Gibbons' Point1 2 was a small promontory located on the eastern shore of Oakland, California that was named for Rodman Gibbons, one of the early settler who constructed a wharf on the Point, named Gibbon's Wharf. Construction began on Gibbon's Wharf in August 1862.3
The name was changed to Oakland Point, and after being acquired by the Central Pacific Railroad, the Point underwent major construction, becoming the Oakland Long Wharf.
After the Southern Pacific Railroad acquired the property, the Oakland Long Wharf was overhauled into the Oakland Mole. (we have the Oakland Long Wharf and Oakland Mole all on one page)
- "About 1855, Rodman Gibbons attempted to build a bridge to Goat Island, just north of the site of the present mole. After driving piles for about one hundred yards his funds gave out and the unfinished structure was called Gibbons' Folly. Yerba Buena Island acquired the name Goat Island from a herd of goats kept there in early days." Bubbles, East Bay Water Company, Vol. 2, no. 6 June 1919
- "Down on the beach there stood an old shanty that had been built some years before by Rod Gibbons. At the same time he built the house he drove a few piles in the mud by way of a starter for the water front. This very limited wharf went for years by the name of "Gibbons' Folly," but as the present depot includes the very spot where he drove his piles, Gibbons wasn't such a darn fool after all - he was merely ahead of his time." Oakland Tribune, 19 Dec 1891, Sat, Page 23

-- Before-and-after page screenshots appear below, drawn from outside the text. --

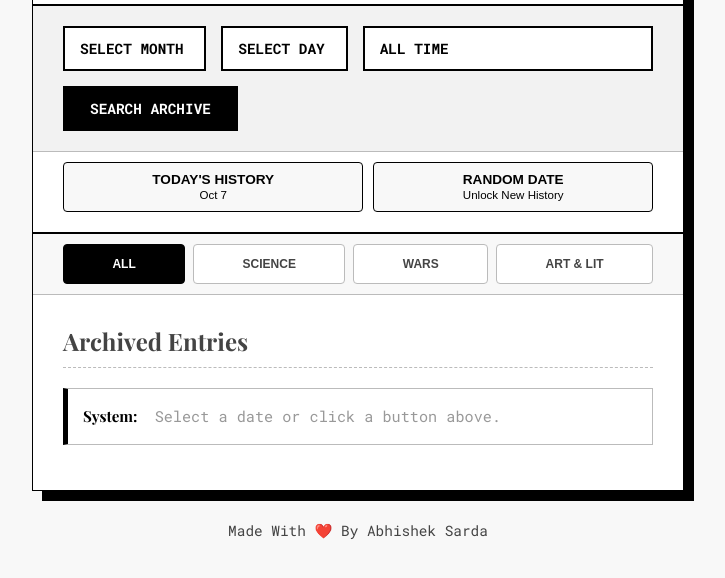
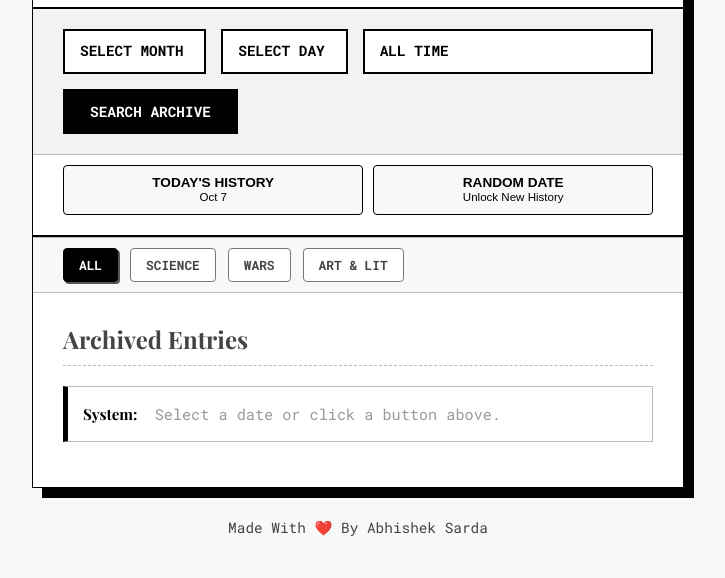
Before and after one commit to Abhisheksarda4888/Historical-Event-Lookup, a plain HTML site: page index.html in a window 1280 px wide. Shown: the part 220-798 px from the top of the page, without its empty margins (282-1007 px from the left). Drawn offline with nearby package versions, Linux system fonts and the light colour scheme.

Commit message:
Update style.css

```diff
--- a/style.css
+++ b/style.css
@@ -176,42 +176,44 @@ header h1 {
 }
 
 
-/* --- CATEGORY BUTTON STYLES --- */
+/* --- CATEGORY BUTTON STYLES (FIXED AESTHETICS) --- */
 .category-wrapper {
     padding: 10px 30px;
-    background-color: var(--color-background);
+    background-color: var(--color-background); /* Use the light background for separation */
     display: flex;
-    justify-content: space-between;
-    gap: 8px;
+    justify-content: flex-start; /* Align buttons to the LEFT */
+    gap: 12px;
     border-bottom: 1px solid var(--color-border);
+    border-top: 1px solid var(--color-border);
 }
 
 .category-button {
-    flex-grow: 1;
-    height: 40px;
+    padding: 8px 15px;
     background-color: var(--color-secondary);
-    color: #444;
-    border: 1px solid var(--color-border);
-    font-size: 0.75em;
+    color: #444; /* Default gray text */
+    border: 1px solid #777777; /* Softer border */
+    font-family: var(--font-body);
+    font-size: 0.8em;
     font-weight: 700;
     text-transform: uppercase;
     border-radius: 4px;
+    cursor: pointer;
     transition: all 0.2s;
-    cursor: pointer;
-    padding: 0 5px;
+    flex-grow: 0;
 }
 
 .category-button:hover {
+    background-color: #EEEEEE;
+    border-color: var(--color-primary);
     color: var(--color-primary);
-    border-color: var(--color-primary);
 }
 
 .active-category {
-    background-color: var(--color-primary);
-    color: var(--color-secondary) !important;
+    background-color: var(--color-primary); /* Solid BLACK fill when active */
+    color: var(--color-secondary) !important; /* White text when active */
     border-color: var(--color-primary) !important;
+    box-shadow: 2px 2px 0 #555555;
 }
-
 
 /* --- RESULTS AREA --- */
 .results-area {
@@ -281,10 +283,8 @@ header h1 {
     font-size: 0.9em;
     font-weight: 400;
     color: #444;
-
     width: 100%;
     max-width: 650px;
-
     margin-top: 20px;
     padding: 10px 0;
 }
```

- "In 1861 a franchise was obtained by Rodman Gibbons, R. E. Cole, and others for a ferry landing on the western shore of Oakland, and on the 2d of August, 1862, work was begun on the road which now forms the local road of the Southern Pacific Company. It was not until September 2, 1863, that trains were run over the Oakland and San Francisco Ferry Railroad, as it was called, and even then only from Broadway to the wharf, the extension to Clinton (East Oakland) having been temporarily given up. The wharf at that time was only three quarters of a mile long, just sufficient to clear the bar." Oakland Tribune, 27 Sep 1887, Tue, Page 3